--- TASK TO COMPLETE ---
Copy all lines containing the string "html" from the records below.

(Web page edit records)
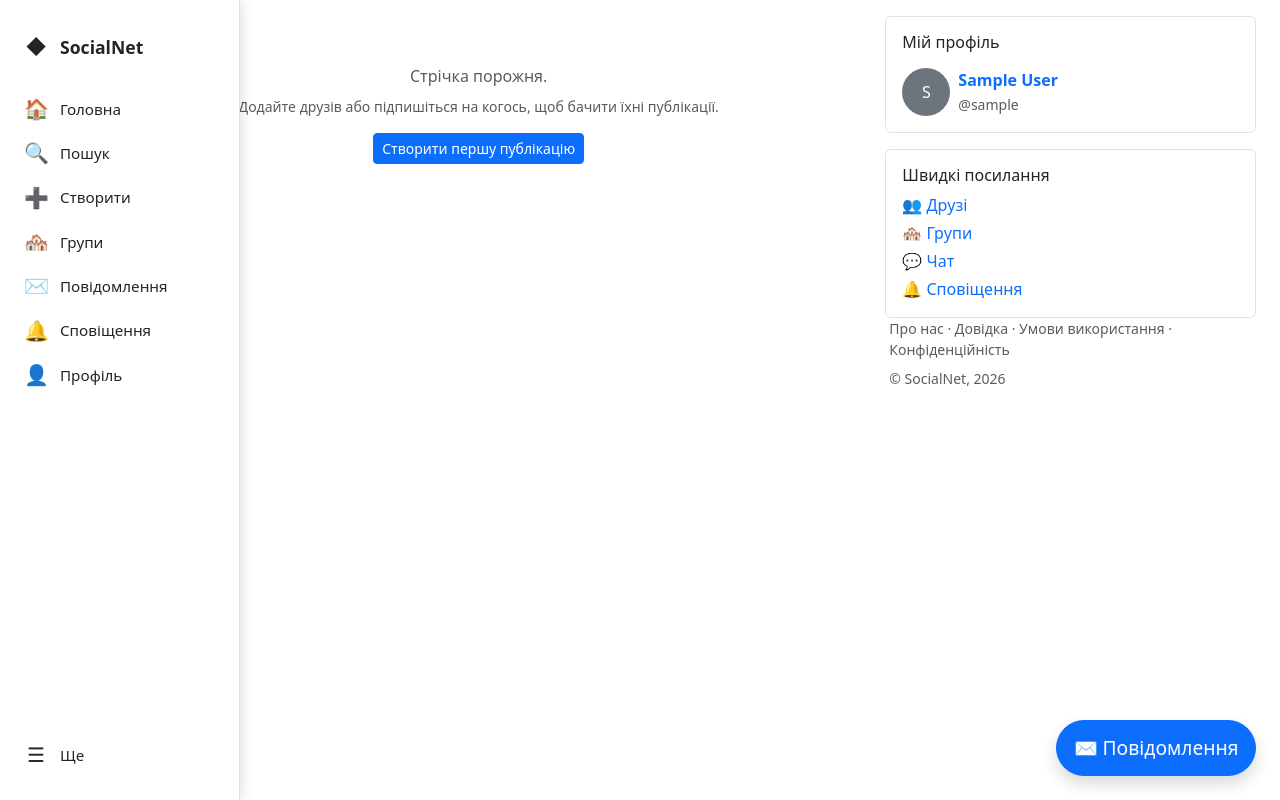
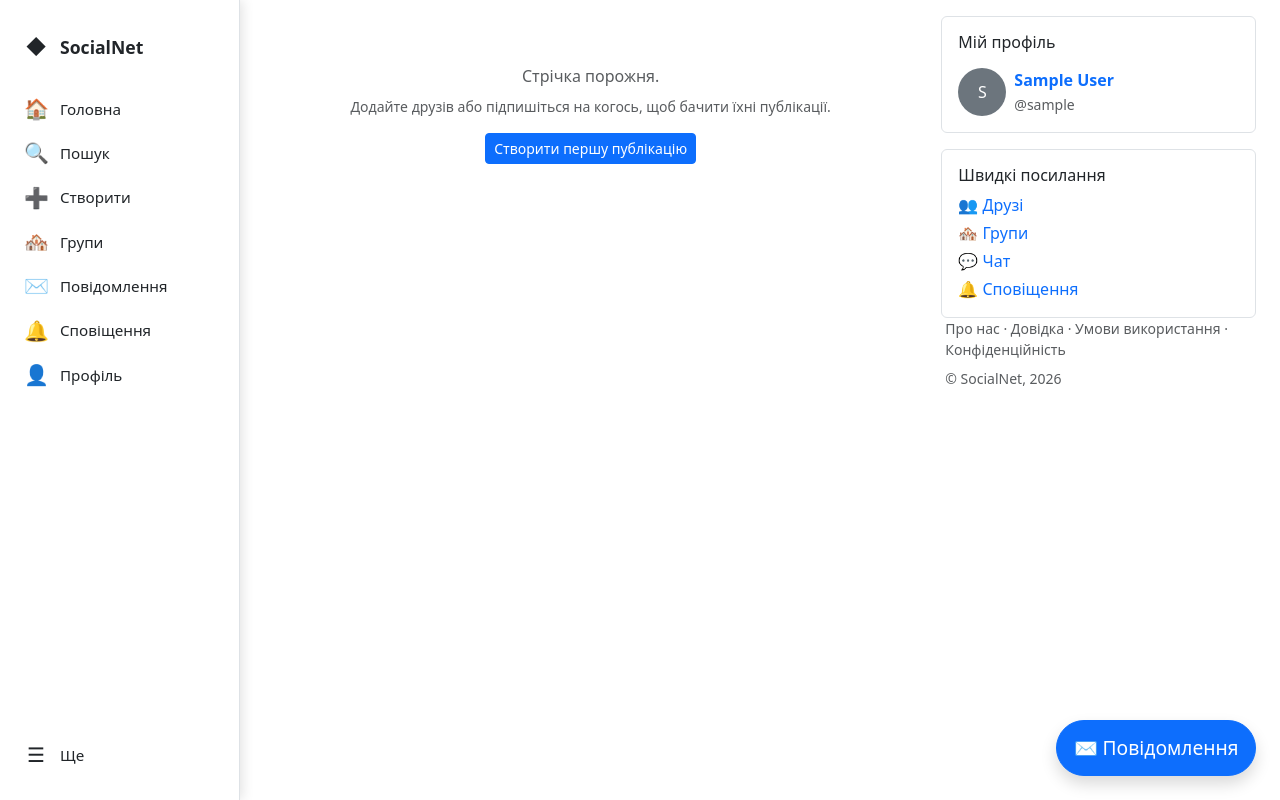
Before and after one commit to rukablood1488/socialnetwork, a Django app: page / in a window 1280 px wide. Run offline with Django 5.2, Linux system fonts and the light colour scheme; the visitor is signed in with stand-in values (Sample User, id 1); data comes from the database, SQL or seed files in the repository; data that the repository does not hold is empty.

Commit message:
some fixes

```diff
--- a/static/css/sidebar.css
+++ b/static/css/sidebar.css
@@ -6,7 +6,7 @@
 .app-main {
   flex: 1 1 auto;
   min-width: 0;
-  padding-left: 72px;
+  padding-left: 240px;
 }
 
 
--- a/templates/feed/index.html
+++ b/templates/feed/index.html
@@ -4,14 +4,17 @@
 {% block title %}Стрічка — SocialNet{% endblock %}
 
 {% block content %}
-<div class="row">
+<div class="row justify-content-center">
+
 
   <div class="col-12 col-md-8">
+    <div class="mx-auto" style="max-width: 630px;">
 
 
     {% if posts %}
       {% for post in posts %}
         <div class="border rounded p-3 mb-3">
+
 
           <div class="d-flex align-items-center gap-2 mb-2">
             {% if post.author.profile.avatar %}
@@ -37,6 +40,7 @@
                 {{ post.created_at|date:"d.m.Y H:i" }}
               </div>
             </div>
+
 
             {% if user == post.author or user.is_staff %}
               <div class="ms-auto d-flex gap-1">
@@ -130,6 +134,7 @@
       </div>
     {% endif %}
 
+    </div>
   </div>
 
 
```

--- EXERCISE OUTPUT ---
--- a/templates/feed/index.html
+++ b/templates/feed/index.html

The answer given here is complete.